Take that to the Bank!
And they came to Jerusalem. And he entered the temple and began to drive out those who sold and those who bought in the temple, and he overturned the tables of the money-changers and the seats of those who sold pigeons. And he would not allow anyone to carry anything through the temple. And he was teaching them and saying to them, “Is it not written, ‘My house shall be called a house of prayer for all the nations’? But you have made it a den of robbers.”
And the chief priests and the scribes heard it and were seeking a way to destroy him, for they feared him, because all the crowd was astonished at his teaching. And when evening came they went out of the city. Mark 11:15-19
“Temples in the ancient Near East owned land, had employees of all sorts, and collected taxes. All evidence suggests that the Jerusalem temple at the time of the NT fits this model…The temple also functioned as a kind of bank for the safe deposit of valuables. As a result, the temple compound functioned as a kind of economic counterpoint to Rome, a situation Caesar grudgingly allowed in order to pacify the Jews… When the Jews finally revolted against Rome in AD 66-73, a critical part of Rome’s response was to destroy the temple and with it the economic, social, and religious structures it represented.” Archeology Study Bible (p 1455)
Jesus came in to see the temple the evening before, looked around, and then headed off to Bethany for the night. The next day, after cursing the fig tree, he enters the temple compound again and goes berserk.
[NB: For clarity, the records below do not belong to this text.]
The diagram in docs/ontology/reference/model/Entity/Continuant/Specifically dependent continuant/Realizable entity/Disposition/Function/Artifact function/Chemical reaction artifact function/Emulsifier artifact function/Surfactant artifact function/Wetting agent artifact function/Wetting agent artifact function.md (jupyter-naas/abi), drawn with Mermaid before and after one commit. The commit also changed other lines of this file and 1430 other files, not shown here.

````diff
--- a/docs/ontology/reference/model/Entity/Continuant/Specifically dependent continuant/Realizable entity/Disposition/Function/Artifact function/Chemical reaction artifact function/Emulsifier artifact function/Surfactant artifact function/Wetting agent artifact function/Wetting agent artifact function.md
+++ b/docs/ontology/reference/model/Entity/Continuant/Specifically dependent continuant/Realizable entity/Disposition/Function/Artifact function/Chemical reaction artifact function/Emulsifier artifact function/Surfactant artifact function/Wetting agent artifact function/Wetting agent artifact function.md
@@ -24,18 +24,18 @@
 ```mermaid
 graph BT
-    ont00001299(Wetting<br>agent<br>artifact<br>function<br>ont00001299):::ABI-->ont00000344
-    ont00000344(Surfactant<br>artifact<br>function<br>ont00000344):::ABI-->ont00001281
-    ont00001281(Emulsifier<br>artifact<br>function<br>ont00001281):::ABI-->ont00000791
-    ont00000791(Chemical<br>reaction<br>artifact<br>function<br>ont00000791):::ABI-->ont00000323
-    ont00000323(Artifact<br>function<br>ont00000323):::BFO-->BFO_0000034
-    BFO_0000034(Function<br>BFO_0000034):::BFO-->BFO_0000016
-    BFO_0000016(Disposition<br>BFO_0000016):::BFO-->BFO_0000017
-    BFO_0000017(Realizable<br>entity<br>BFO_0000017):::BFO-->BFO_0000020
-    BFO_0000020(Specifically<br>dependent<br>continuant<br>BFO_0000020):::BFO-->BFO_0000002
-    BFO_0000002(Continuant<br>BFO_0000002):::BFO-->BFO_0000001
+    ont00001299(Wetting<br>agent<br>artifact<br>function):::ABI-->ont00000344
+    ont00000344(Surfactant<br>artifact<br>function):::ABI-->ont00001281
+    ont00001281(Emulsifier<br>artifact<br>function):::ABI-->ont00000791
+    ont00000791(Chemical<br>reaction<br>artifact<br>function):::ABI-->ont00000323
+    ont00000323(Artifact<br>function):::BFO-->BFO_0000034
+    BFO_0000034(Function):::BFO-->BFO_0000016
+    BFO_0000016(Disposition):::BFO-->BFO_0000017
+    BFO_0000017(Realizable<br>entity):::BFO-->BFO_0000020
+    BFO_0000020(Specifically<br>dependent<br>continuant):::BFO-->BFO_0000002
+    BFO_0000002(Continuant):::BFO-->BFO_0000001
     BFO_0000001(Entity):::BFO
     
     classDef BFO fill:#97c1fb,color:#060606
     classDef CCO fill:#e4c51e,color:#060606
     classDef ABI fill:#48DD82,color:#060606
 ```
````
The Rabbi drives out both seller and buyer and turns over the tables of the money-exchanging sacrifice vendors. Note he also prevents people from carrying anything through the compound (maybe even their valuables).
After the kerfuffle, Jesus then begins teaching from the prophets, and we receive a combo platter of Isaiah 56:7 and Jeremiah 7:11. He points out that the LORD intended the temple to be a “House of Prayer,” but the people have turned into a “den of robbers.” Ouch!
The day’s actions and teaching from our Lord don’t sit well with the chief priests and scribes and prompt them to start seeking a way to take Jesus out. Their motivation? FEAR! Jesus challenges their way of life and shakes the foundations of their power and influence before the people and Rome.
If you are a member of a Christian family, does your congregation resemble a “House of Prayer” or a “Den of Thieves?” You can assess this by looking at what the focus. Is it more about the economics and socialization of its members, often seen by inward-focused programming and expenditures, or more about loving God and outward-focused ministry? The latter would lean toward the “House of Prayer.” If it’s the former, let’s just say there is work to do.
You can take that to the Bank!
Feel free to shake us up at any time! We pray we will be teachable students rather than angry people trying to hang on to power!
I pray this in the name of the ultimate “Pot-Stirrer,” Jesus Christ. Amen!